WHAT IS EXPECTED:
Restate the listing below line for line and word for word, without the pictures.

RECORDS:
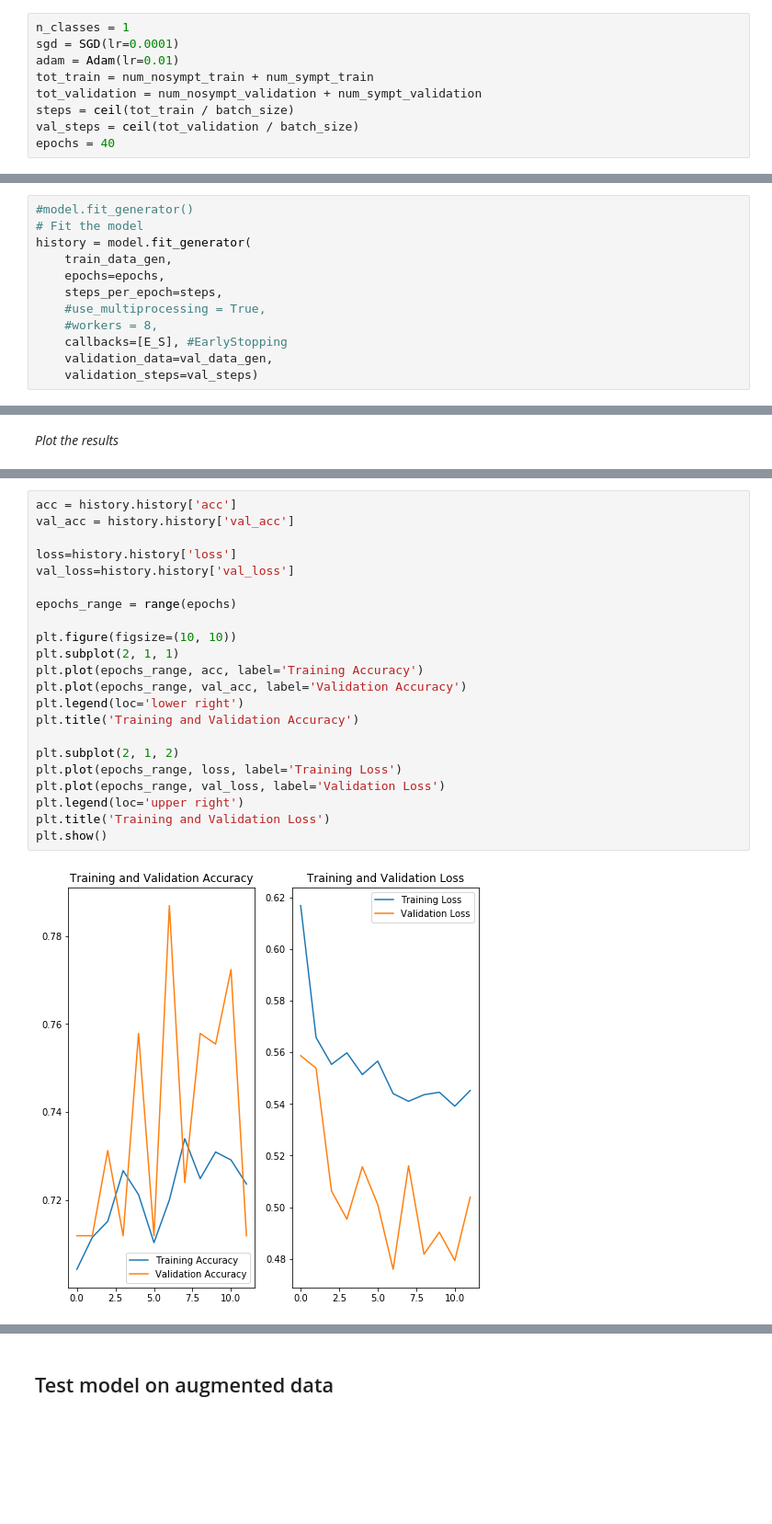
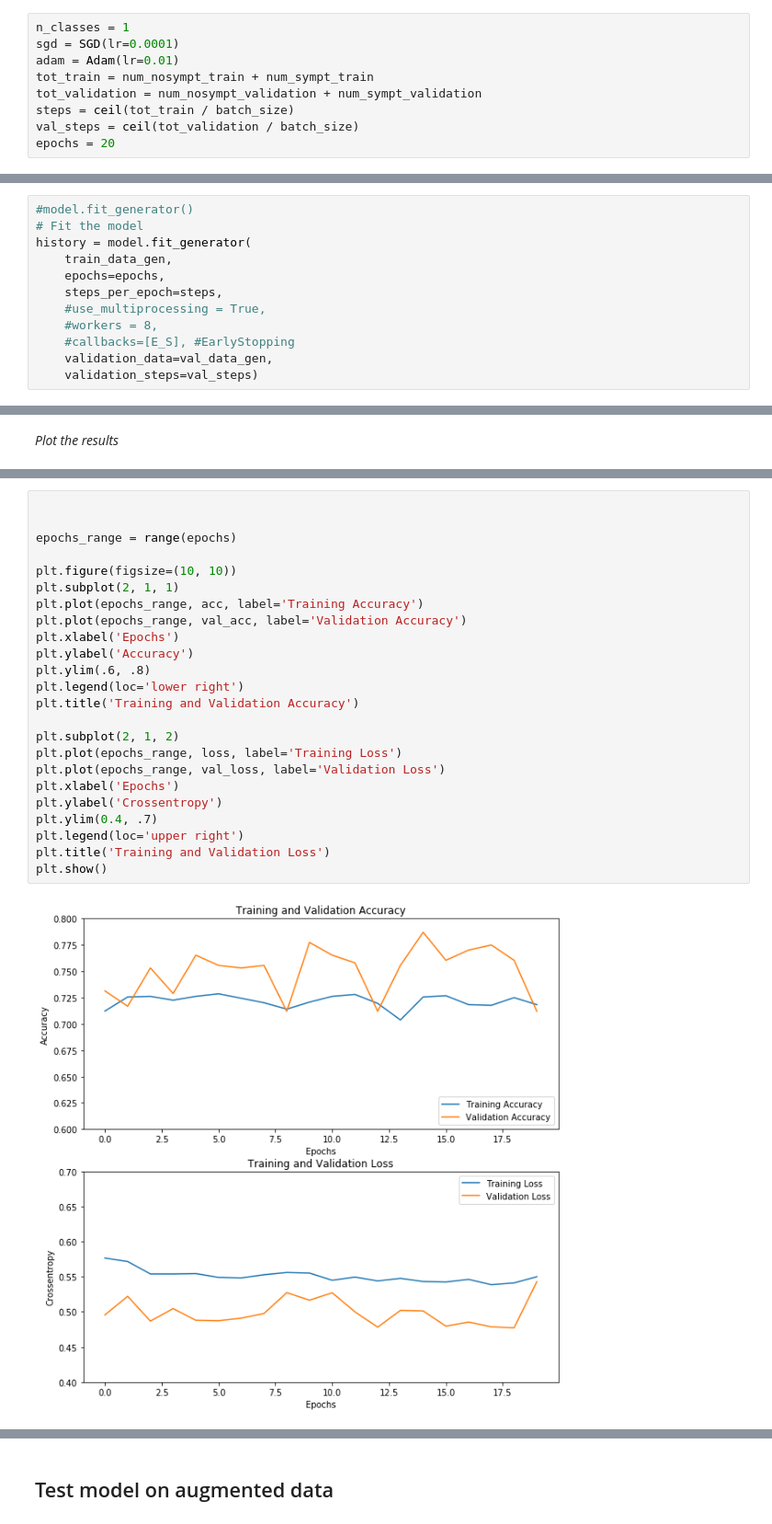
Before and after one commit to jackdeandrea/Diabetic-Rethinopathy, a Jupyter notebook: ProvaCNN.ipynb, the cells around one changed output, grey strips where cells are left out. Shown: that part at 92% size. Saved outputs shown, nothing was run; the diff lists cells and outputs as text; blank space fills up the shorter version.

```diff
--- a/ProvaCNN.ipynb
+++ b/ProvaCNN.ipynb
@@ -272,4 +281,4 @@ tot_train = num_nosympt_train + num_sympt_train
 tot_validation = num_nosympt_validation + num_sympt_validation
 steps = ceil(tot_train / batch_size)
 val_steps = ceil(tot_validation / batch_size)
-epochs = 40
+epochs = 20
@@ -323,7 +338,7 @@ history = model.fit_generator(
     steps_per_epoch=steps,
     #use_multiprocessing = True,
     #workers = 8,
-    callbacks=[E_S], #EarlyStopping
+    #callbacks=[E_S], #EarlyStopping
     validation_data=val_data_gen,
     validation_steps=val_steps)
 # %% [output]
@@ -369,24 +372,26 @@ history.history
 # %%
-acc = history.history['acc']
-val_acc = history.history['val_acc']
 
-loss=history.history['loss']
-val_loss=history.history['val_loss']
 
 epochs_range = range(epochs)
 
 plt.figure(figsize=(10, 10))
 plt.subplot(2, 1, 1)
 plt.plot(epochs_range, acc, label='Training Accuracy')
 plt.plot(epochs_range, val_acc, label='Validation Accuracy')
+plt.xlabel('Epochs')
+plt.ylabel('Accuracy')
+plt.ylim(.6, .8)
 plt.legend(loc='lower right')
 plt.title('Training and Validation Accuracy')
 
 plt.subplot(2, 1, 2)
 plt.plot(epochs_range, loss, label='Training Loss')
 plt.plot(epochs_range, val_loss, label='Validation Loss')
+plt.xlabel('Epochs')
+plt.ylabel('Crossentropy')
+plt.ylim(0.4, .7)
 plt.legend(loc='upper right')
 plt.title('Training and Validation Loss')
 plt.show()
 # %% [output]
-[figure, old version]
+[figure, new version]
```
Also changed, not shown: parts of 20 cells of this notebook, 1 other file.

ANSWER BOX:
Before and after one commit to jackdeandrea/Diabetic-Rethinopathy, a Jupyter notebook: ProvaCNN.ipynb, the cells around one changed output, grey strips where cells are left out. Shown: that part at 92% size. Saved outputs shown, nothing was run; the diff lists cells and outputs as text; blank space fills up the shorter version.

```diff
--- a/ProvaCNN.ipynb
+++ b/ProvaCNN.ipynb
@@ -272,4 +281,4 @@ tot_train = num_nosympt_train + num_sympt_train
 tot_validation = num_nosympt_validation + num_sympt_validation
 steps = ceil(tot_train / batch_size)
 val_steps = ceil(tot_validation / batch_size)
-epochs = 40
+epochs = 20
@@ -323,7 +338,7 @@ history = model.fit_generator(
     steps_per_epoch=steps,
     #use_multiprocessing = True,
     #workers = 8,
-    callbacks=[E_S], #EarlyStopping
+    #callbacks=[E_S], #EarlyStopping
     validation_data=val_data_gen,
     validation_steps=val_steps)
 # %% [output]
@@ -369,24 +372,26 @@ history.history
 # %%
-acc = history.history['acc']
-val_acc = history.history['val_acc']
 
-loss=history.history['loss']
-val_loss=history.history['val_loss']
 
 epochs_range = range(epochs)
 
 plt.figure(figsize=(10, 10))
 plt.subplot(2, 1, 1)
 plt.plot(epochs_range, acc, label='Training Accuracy')
 plt.plot(epochs_range, val_acc, label='Validation Accuracy')
+plt.xlabel('Epochs')
+plt.ylabel('Accuracy')
+plt.ylim(.6, .8)
 plt.legend(loc='lower right')
 plt.title('Training and Validation Accuracy')
 
 plt.subplot(2, 1, 2)
 plt.plot(epochs_range, loss, label='Training Loss')
 plt.plot(epochs_range, val_loss, label='Validation Loss')
+plt.xlabel('Epochs')
+plt.ylabel('Crossentropy')
+plt.ylim(0.4, .7)
 plt.legend(loc='upper right')
 plt.title('Training and Validation Loss')
 plt.show()
 # %% [output]
-[figure, old version]
+[figure, new version]
```
Also changed, not shown: parts of 20 cells of this notebook, 1 other file.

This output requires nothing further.